RECORD SET START

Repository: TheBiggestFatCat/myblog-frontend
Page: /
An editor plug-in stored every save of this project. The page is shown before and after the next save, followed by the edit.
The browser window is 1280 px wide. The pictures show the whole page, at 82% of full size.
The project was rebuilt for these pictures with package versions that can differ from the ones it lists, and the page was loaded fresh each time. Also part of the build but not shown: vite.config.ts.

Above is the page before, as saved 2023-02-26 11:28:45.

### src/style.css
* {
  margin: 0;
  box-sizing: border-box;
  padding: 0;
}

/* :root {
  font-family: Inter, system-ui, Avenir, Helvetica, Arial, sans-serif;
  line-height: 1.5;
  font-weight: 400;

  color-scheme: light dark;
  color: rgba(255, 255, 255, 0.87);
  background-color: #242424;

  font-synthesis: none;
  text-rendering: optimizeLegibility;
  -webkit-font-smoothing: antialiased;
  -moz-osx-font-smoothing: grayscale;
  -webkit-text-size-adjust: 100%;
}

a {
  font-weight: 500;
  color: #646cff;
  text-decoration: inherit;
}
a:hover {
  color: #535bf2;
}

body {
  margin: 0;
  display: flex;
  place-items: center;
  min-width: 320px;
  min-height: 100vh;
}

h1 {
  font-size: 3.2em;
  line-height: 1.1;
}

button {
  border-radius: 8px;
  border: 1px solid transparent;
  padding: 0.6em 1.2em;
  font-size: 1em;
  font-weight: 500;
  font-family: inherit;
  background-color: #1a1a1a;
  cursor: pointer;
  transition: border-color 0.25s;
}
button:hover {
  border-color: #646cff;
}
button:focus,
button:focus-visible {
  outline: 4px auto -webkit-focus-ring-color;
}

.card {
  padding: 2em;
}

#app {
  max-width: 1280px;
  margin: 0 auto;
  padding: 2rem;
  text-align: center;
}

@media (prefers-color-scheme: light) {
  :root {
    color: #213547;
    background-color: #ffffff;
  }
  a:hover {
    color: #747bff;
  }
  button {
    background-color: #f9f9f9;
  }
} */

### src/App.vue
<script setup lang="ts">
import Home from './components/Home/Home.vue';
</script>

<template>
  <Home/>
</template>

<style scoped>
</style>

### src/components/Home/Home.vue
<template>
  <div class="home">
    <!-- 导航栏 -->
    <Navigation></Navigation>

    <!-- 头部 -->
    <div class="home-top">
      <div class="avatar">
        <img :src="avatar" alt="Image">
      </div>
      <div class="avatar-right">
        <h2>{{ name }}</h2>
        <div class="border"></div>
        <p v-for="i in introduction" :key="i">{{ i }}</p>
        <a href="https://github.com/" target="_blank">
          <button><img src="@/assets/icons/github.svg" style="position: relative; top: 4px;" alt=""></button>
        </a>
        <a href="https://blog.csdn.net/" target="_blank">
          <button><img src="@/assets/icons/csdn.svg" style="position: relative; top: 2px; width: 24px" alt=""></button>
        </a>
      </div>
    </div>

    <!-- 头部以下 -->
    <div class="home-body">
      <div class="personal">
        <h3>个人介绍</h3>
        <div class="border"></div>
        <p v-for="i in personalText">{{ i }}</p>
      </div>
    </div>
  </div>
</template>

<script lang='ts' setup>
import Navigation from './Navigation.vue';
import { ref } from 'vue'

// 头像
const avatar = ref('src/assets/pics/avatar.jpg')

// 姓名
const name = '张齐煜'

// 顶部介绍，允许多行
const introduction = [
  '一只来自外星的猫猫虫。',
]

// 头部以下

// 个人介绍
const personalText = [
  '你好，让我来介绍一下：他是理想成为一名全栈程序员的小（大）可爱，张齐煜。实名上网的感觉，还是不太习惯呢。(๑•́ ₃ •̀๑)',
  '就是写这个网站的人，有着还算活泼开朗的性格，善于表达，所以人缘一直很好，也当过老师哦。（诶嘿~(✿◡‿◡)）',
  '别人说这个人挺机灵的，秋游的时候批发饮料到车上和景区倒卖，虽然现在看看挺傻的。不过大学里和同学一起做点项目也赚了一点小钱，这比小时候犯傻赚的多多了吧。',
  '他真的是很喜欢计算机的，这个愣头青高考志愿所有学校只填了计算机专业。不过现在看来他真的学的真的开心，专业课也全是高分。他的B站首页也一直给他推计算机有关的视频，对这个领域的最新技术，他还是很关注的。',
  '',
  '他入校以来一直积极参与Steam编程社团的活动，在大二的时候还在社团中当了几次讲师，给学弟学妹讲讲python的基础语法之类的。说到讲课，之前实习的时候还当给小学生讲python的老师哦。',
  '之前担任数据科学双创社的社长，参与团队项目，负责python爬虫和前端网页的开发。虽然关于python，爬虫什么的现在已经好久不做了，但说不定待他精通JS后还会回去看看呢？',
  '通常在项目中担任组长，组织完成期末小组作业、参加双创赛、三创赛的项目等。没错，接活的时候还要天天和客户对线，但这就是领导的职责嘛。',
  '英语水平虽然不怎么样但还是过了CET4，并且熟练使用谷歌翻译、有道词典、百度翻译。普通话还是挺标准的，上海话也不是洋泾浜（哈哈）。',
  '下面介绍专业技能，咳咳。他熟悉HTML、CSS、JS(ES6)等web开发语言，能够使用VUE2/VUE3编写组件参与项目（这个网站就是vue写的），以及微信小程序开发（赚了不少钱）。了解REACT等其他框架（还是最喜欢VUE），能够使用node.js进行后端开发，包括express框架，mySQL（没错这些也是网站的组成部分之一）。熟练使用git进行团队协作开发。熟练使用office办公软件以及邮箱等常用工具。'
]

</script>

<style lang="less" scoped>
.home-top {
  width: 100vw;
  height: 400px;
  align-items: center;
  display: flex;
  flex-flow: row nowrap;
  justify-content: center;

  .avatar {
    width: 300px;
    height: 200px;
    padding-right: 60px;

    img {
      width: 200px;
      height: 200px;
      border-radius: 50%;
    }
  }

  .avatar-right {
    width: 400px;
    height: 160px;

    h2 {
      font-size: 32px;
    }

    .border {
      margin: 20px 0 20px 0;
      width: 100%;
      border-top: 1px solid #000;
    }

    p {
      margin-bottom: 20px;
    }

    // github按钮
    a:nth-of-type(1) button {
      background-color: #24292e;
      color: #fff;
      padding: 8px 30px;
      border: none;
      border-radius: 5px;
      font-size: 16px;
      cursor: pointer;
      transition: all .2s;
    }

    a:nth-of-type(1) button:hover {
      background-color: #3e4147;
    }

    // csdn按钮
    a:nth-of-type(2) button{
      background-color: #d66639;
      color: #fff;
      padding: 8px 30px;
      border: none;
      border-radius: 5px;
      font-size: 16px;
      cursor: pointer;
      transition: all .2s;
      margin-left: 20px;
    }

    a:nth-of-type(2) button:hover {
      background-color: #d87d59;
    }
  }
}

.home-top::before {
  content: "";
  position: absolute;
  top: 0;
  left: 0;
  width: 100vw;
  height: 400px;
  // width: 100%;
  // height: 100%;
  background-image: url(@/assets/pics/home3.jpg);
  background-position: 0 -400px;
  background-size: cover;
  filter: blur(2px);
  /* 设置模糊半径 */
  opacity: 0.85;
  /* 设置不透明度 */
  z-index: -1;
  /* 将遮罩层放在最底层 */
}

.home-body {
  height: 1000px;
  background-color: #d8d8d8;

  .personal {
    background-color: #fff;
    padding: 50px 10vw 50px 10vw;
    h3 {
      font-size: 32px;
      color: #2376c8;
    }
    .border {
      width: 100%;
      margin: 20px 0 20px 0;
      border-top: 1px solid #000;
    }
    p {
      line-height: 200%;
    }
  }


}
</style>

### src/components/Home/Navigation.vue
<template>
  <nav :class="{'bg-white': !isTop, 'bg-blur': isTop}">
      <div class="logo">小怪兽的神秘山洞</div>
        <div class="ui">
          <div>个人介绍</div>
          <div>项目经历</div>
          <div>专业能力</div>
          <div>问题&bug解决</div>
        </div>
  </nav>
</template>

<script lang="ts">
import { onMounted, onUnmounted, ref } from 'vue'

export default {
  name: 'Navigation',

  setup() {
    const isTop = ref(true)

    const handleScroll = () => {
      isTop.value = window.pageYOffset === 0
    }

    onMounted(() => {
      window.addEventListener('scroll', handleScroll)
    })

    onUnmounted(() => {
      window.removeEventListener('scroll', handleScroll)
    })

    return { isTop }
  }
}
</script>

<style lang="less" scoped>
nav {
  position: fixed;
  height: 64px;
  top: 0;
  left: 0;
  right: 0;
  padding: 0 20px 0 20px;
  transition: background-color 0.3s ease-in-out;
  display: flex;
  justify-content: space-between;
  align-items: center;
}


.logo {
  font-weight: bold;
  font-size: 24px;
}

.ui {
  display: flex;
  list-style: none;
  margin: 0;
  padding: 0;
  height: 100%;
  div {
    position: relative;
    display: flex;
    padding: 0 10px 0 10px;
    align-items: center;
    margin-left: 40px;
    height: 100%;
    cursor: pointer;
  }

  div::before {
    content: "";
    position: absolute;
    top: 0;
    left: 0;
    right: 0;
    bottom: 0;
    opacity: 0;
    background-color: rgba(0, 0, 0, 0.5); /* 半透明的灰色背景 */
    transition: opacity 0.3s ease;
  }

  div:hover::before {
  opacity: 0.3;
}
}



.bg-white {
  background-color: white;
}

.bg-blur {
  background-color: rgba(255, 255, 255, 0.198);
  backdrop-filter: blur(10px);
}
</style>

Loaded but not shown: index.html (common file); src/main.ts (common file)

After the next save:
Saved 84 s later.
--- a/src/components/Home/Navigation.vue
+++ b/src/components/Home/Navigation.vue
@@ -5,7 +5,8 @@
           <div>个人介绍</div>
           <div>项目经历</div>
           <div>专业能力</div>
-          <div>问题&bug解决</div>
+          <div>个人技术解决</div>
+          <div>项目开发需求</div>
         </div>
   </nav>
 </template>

RECORD SET END
RECORD SET START

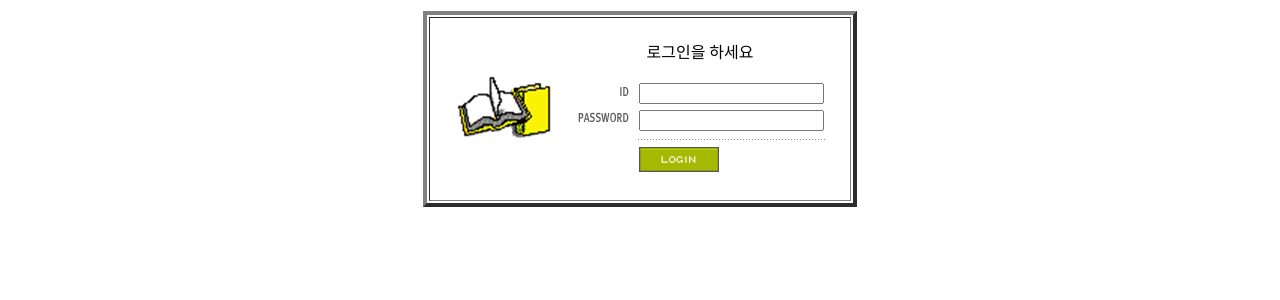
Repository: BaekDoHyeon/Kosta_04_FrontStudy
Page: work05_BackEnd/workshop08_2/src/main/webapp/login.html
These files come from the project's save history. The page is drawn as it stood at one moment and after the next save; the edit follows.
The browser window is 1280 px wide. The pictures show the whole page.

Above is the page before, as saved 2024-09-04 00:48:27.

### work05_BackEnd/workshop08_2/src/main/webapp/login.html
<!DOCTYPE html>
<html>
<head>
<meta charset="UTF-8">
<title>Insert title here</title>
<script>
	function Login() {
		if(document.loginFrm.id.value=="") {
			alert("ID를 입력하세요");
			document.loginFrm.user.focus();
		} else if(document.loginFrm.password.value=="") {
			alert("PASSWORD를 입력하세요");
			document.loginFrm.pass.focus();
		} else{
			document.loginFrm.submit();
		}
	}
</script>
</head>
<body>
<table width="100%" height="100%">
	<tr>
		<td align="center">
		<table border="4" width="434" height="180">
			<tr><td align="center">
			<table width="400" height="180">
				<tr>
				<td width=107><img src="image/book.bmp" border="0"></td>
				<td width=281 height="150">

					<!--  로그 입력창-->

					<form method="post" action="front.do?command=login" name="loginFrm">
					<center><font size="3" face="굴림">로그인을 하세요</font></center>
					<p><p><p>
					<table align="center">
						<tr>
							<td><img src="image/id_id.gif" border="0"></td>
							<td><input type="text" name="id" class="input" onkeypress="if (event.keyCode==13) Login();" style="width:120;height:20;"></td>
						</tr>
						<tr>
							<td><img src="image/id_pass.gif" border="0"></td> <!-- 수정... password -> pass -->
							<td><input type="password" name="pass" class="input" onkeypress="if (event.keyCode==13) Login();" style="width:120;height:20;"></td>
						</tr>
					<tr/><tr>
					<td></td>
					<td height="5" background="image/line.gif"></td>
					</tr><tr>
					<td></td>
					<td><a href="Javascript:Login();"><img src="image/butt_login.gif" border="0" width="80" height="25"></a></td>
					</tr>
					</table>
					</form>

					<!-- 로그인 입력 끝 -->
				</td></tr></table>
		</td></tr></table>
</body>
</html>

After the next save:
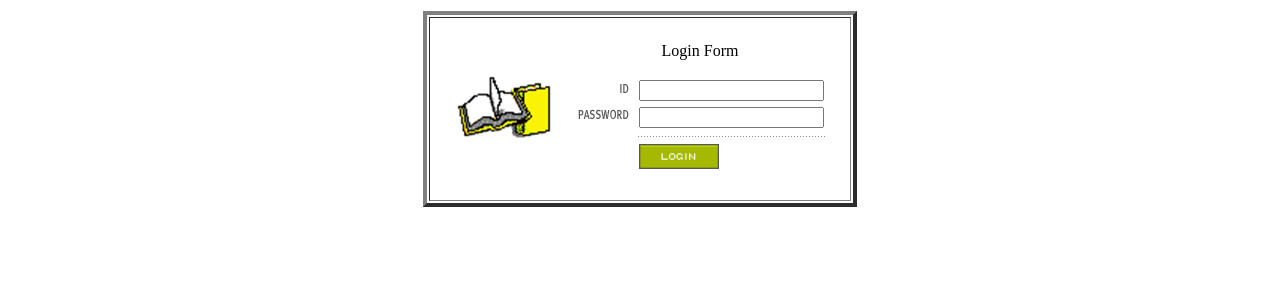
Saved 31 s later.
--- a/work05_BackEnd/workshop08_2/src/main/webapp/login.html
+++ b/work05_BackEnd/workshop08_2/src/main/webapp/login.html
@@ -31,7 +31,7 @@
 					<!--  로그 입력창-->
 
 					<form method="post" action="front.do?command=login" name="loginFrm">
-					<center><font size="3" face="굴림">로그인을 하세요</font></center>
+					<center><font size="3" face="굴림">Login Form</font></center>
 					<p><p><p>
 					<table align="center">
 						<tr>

RECORD SET END

## EXERCISE
After locating the line holding "Repository: TheBiggestFatCat/myblog-frontend" above, output exactly that line and every line after it through the line holding "of full size.". Include nothing else.

## RESULT OF THE TASK
Repository: TheBiggestFatCat/myblog-frontend
Page: /
An editor plug-in stored every save of this project. The page is shown before and after the next save, followed by the edit.
The browser window is 1280 px wide. The pictures show the whole page, at 82% of full size.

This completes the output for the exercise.